In one study included in the review, 93 percent of clinicians said they routinely discuss fertility issues with their patients, but medical records showed that only 74 percent actually did so.
In another study, clinical nurse specialists discussed with patients the possibility that treatment could adversely affect fertility 68 percent of the time, while only 40 percent of surgeons reported being involved in such discussions.
Fewer than half of clinicians said they referred patients to a reproductive specialist when patients had fertility concerns. One study found that only 61 percent of clinicians were aware of an established referral pathway to a fertility clinic.
Cancer and cancer treatment either temporarily or permanently affects the fertility potential of 50 to 75 percent of cancer survivors. The American Society of Clinical Oncology (ASCO) recommends that healthcare providers discuss as early as possible the risk of infertility and fertility preservation options with all post-pubescent patients who will undergo cancer treatment.
Logan told Reuters Health by email that young female patients reported greater barriers to receiving appropriate oncofertility support than male patients.
Sperm banking is more often easily available than female preservation techniques, she noted.
"At times patients report that clinicians felt embarrassed having these conversations or did not place great importance on the topic of fertility," Logan said.
She emphasized that patients want both verbal and written information related to their age and tumor type.
Logan believes oncofertility support is not uniform because clinicians don't all have the same up-to-date information about resources available.
Dizon agrees. In a telephone interview, he said oncologists don't get trained in reproductive methods so they're not the ones to explain them.
"I wish I could say I was shocked that oncofertility support is not offered routinely, but I'm not," Dizon added.
Oncologists who aren't comfortable with these discussions should refer patients to other experts, he said. But outside large medical centers, he noted, these services may not be widely available.
Dr. Pasquale Patrizio, director of the Yale Fertility Center and Fertility Preservation Program in New Haven, Connecticut, told Reuters Health by phone, "We are making good progress in having patients be referred to a reproductive endocrinologist in a timely manner, but we still have a lot of work to do."

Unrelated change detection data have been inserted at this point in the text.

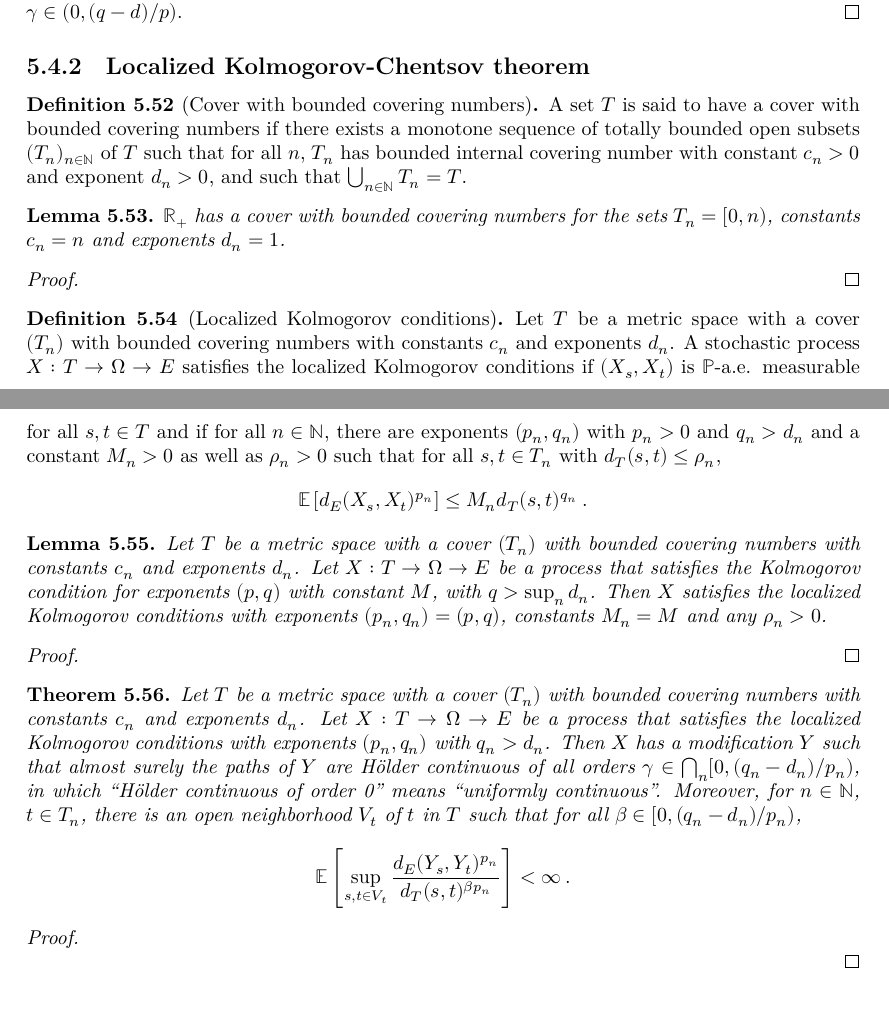
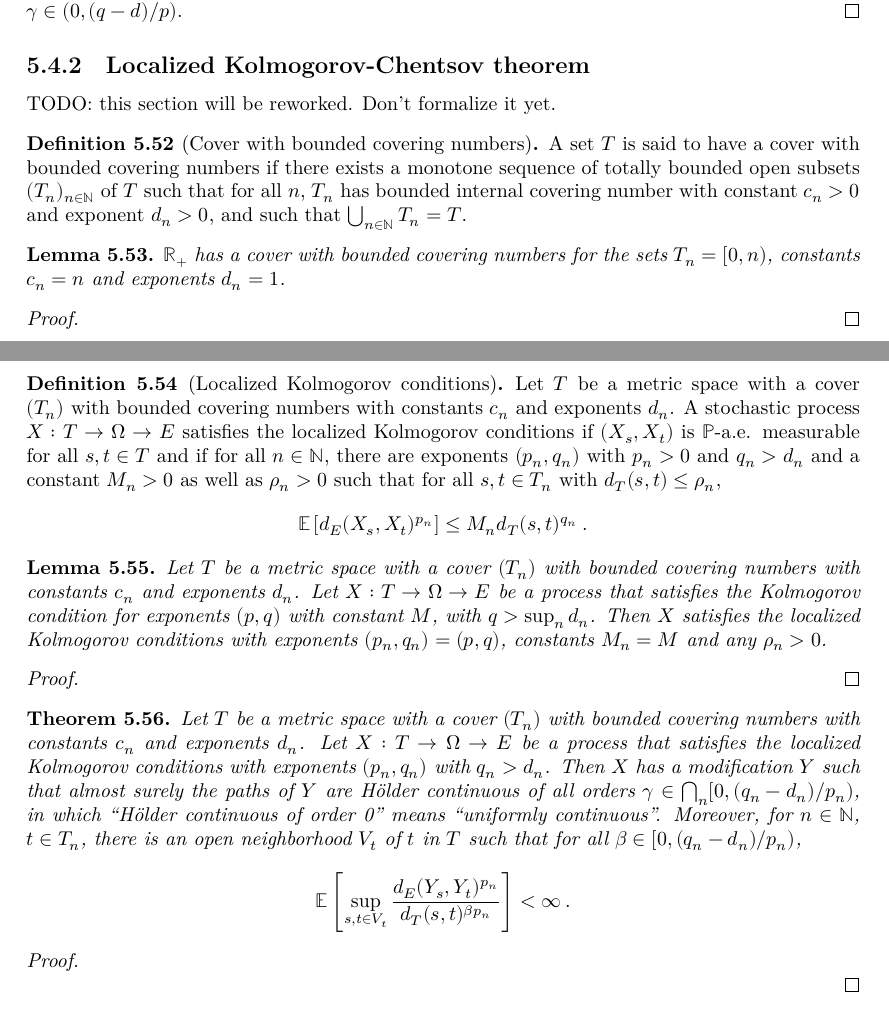
Before and after one commit to RemyDegenne/brownian-motion, a LaTeX thesis (blueprint/src/print.tex, which reads blueprint/src/chapters/kolmogorov_chentsov.tex): two parts of pages 28 and 29 of 32, joined at a grey line, cut so that both start at the same text. Compiled offline with XeLaTeX.

Commit message:
mark a section as not ready

```diff
--- a/blueprint/src/chapters/kolmogorov_chentsov.tex
+++ b/blueprint/src/chapters/kolmogorov_chentsov.tex
@@ -1168,6 +1168,7 @@ Then $\mathbb{P}(A) = 1$ and the process $Y(\omega) = Y^0(\omega)$ for $\omega \
 
 \subsection{Localized Kolmogorov-Chentsov theorem}
 
+TODO: this section will be reworked. Don't formalize it yet.
 
 \begin{definition}[Cover with bounded covering numbers]\label{def:HasBoundedCoveringNumberCover}
   \uses{def:HasBoundedInternalCoveringNumber}
@@ -1187,6 +1188,7 @@ $\mathbb{R}_+$ has a cover with bounded covering numbers for the sets $T_n = [0,
 
 \begin{definition}[Localized Kolmogorov conditions]\label{def:IsLocalizedKolmogorovProcess}
   \uses{def:IsKolmogorovProcess, def:HasBoundedCoveringNumberCover}
+  \notready
 Let $T$ be a metric space with a cover $(T_n)$ with bounded covering numbers with constants $c_n$ and exponents $d_n$.
 A stochastic process $X : T \to \Omega \to E$ satisfies the localized Kolmogorov conditions if $(X_s, X_t)$ is $\mathbb{P}$-a.e. measurable for all $s, t \in T$ and if for all $n \in \mathbb{N}$, there are exponents $(p_n, q_n)$ with $p_n > 0$ and $q_n > d_n$ and a constant $M_n > 0$ as well as $\rho_n > 0$ such that for all $s, t \in T_n$ with $d_T(s, t) \le \rho_n$,
 \begin{align*}
@@ -1199,6 +1201,7 @@ A stochastic process $X : T \to \Omega \to E$ satisfies the localized Kolmogorov
 
 \begin{lemma}\label{lem:IsKolmogorovProcess.IsLocalizedKolmogorovProcess}
   \uses{def:IsKolmogorovProcess, def:HasBoundedCoveringNumberCover, def:IsLocalizedKolmogorovProcess}
+  \notready
 Let $T$ be a metric space with a cover $(T_n)$ with bounded covering numbers with constants $c_n$ and exponents $d_n$.
 Let $X : T \to \Omega \to E$ be a process that satisfies the Kolmogorov condition for exponents $(p,q)$ with constant $M$, with $q > \sup_n d_n$.
 Then $X$ satisfies the localized Kolmogorov conditions with exponents $(p_n, q_n) = (p, q)$, constants $M_n = M$ and any $\rho_n > 0$.
@@ -1211,6 +1214,7 @@ Then $X$ satisfies the localized Kolmogorov conditions with exponents $(p_n, q_n
 
 \begin{theorem}\label{thm:localized_holder_modification}
   \uses{def:IsLocalizedKolmogorovProcess, def:HasBoundedCoveringNumberCover}
+  \notready
 Let $T$ be a metric space with a cover $(T_n)$ with bounded covering numbers with constants $c_n$ and exponents $d_n$.
 Let $X : T \to \Omega \to E$ be a process that satisfies the localized Kolmogorov conditions with exponents $(p_n, q_n)$ with $q_n > d_n$.
 Then $X$ has a modification $Y$ such that almost surely the paths of $Y$ are Hölder continuous of all orders $\gamma \in \bigcap_n [0, (q_n - d_n)/p_n)$, in which ``Hölder continuous of order 0'' means ``uniformly continuous''.
```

Fertility preservation must not compromise the patient's chance for a cure, Patrizio said. He only needs 10 days to plan a fertility preservation strategy like collecting or retrieving eggs. When a patient needs to begin treatment immediately, ovarian tissue can be cryopreserved in 48 hours.
Logan said, "Providing oncofertility care at the time of diagnosis and through till survivorship is integral in reducing later psychological distress and lowered quality of life seen in cancer survivors with impaired fertility."